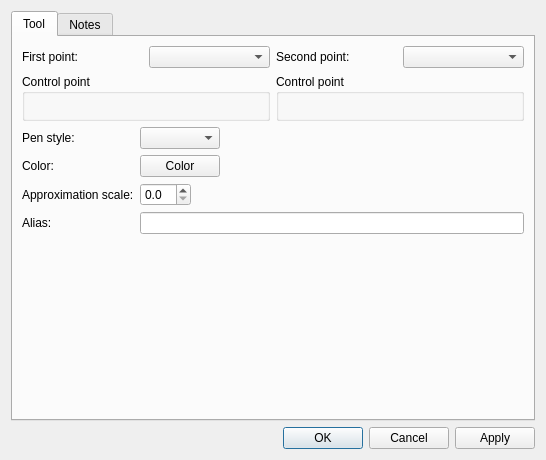
Before: the Qt Designer form src/libs/vtools/dialogs/tools/dialogspline.ui in equinox-patterns/Ostara, drawn with Qt 5.
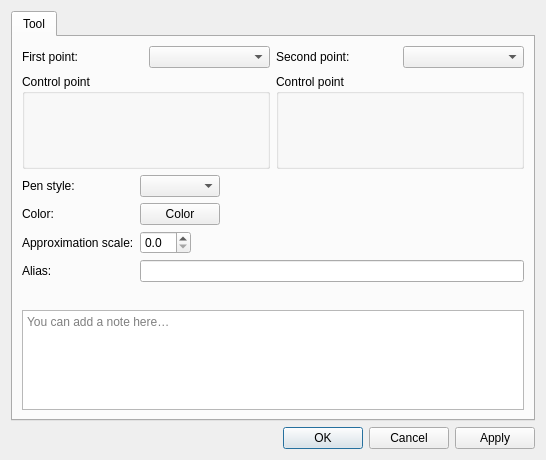
After: the same form once the commit is applied. Icons and pictures are not drawn. Custom widgets are drawn as their Qt base class.

Commit message: Dialog tools : notes → Tool, onglet Point, base point retiré

The edit to the form file:
```diff
--- a/src/libs/vtools/dialogs/tools/dialogspline.ui
+++ b/src/libs/vtools/dialogs/tools/dialogspline.ui
@@ -217,27 +217,43 @@
         </layout>
        </item>
        <item>
-        <spacer name="verticalSpacer">
-         <property name="orientation">
-          <enum>Qt::Orientation::Vertical</enum>
+        <layout class="QHBoxLayout" name="notesSeparatorLayout">
+         <property name="leftMargin">
+          <number>33</number>
          </property>
-         <property name="sizeHint" stdset="0">
-          <size>
-           <width>20</width>
-           <height>0</height>
-          </size>
+         <property name="rightMargin">
+          <number>33</number>
          </property>
-        </spacer>
+         <item>
+          <widget class="QFrame" name="notesSeparator">
+           <property name="minimumSize">
+            <size>
+             <width>0</width>
+             <height>1</height>
+            </size>
+           </property>
+           <property name="maximumSize">
+            <size>
+             <width>16777215</width>
+             <height>1</height>
+            </size>
+           </property>
+          </widget>
+         </item>
+        </layout>
        </item>
-      </layout>
-     </widget>
-     <widget class="QWidget" name="tab_2">
-      <attribute name="title">
-       <string>Notes</string>
-      </attribute>
-      <layout class="QVBoxLayout" name="verticalLayout_9">
        <item>
-        <widget class="QPlainTextEdit" name="plainTextEditToolNotes"/>
+        <widget class="QPlainTextEdit" name="plainTextEditToolNotes">
+         <property name="placeholderText">
+          <string>You can add a note here…</string>
+         </property>
+         <property name="maximumSize">
+          <size>
+           <width>16777215</width>
+           <height>100</height>
+          </size>
+         </property>
+        </widget>
        </item>
       </layout>
      </widget>
```
The commit also changes 77 other files.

------------------------

TASK DESCRIPTION:
Set the entire listing down again, exact in every line, without any pictures.

EXERCISE OUTPUT:
Before: the Qt Designer form src/libs/vtools/dialogs/tools/dialogspline.ui in equinox-patterns/Ostara, drawn with Qt 5.
After: the same form once the commit is applied. Icons and pictures are not drawn. Custom widgets are drawn as their Qt base class.

Commit message: Dialog tools : notes → Tool, onglet Point, base point retiré

The edit to the form file:
```diff
--- a/src/libs/vtools/dialogs/tools/dialogspline.ui
+++ b/src/libs/vtools/dialogs/tools/dialogspline.ui
@@ -217,27 +217,43 @@
         </layout>
        </item>
        <item>
-        <spacer name="verticalSpacer">
-         <property name="orientation">
-          <enum>Qt::Orientation::Vertical</enum>
+        <layout class="QHBoxLayout" name="notesSeparatorLayout">
+         <property name="leftMargin">
+          <number>33</number>
          </property>
-         <property name="sizeHint" stdset="0">
-          <size>
-           <width>20</width>
-           <height>0</height>
-          </size>
+         <property name="rightMargin">
+          <number>33</number>
          </property>
-        </spacer>
+         <item>
+          <widget class="QFrame" name="notesSeparator">
+           <property name="minimumSize">
+            <size>
+             <width>0</width>
+             <height>1</height>
+            </size>
+           </property>
+           <property name="maximumSize">
+            <size>
+             <width>16777215</width>
+             <height>1</height>
+            </size>
+           </property>
+          </widget>
+         </item>
+        </layout>
        </item>
-      </layout>
-     </widget>
-     <widget class="QWidget" name="tab_2">
-      <attribute name="title">
-       <string>Notes</string>
-      </attribute>
-      <layout class="QVBoxLayout" name="verticalLayout_9">
        <item>
-        <widget class="QPlainTextEdit" name="plainTextEditToolNotes"/>
+        <widget class="QPlainTextEdit" name="plainTextEditToolNotes">
+         <property name="placeholderText">
+          <string>You can add a note here…</string>
+         </property>
+         <property name="maximumSize">
+          <size>
+           <width>16777215</width>
+           <height>100</height>
+          </size>
+         </property>
+        </widget>
        </item>
       </layout>
      </widget>
```
The commit also changes 77 other files.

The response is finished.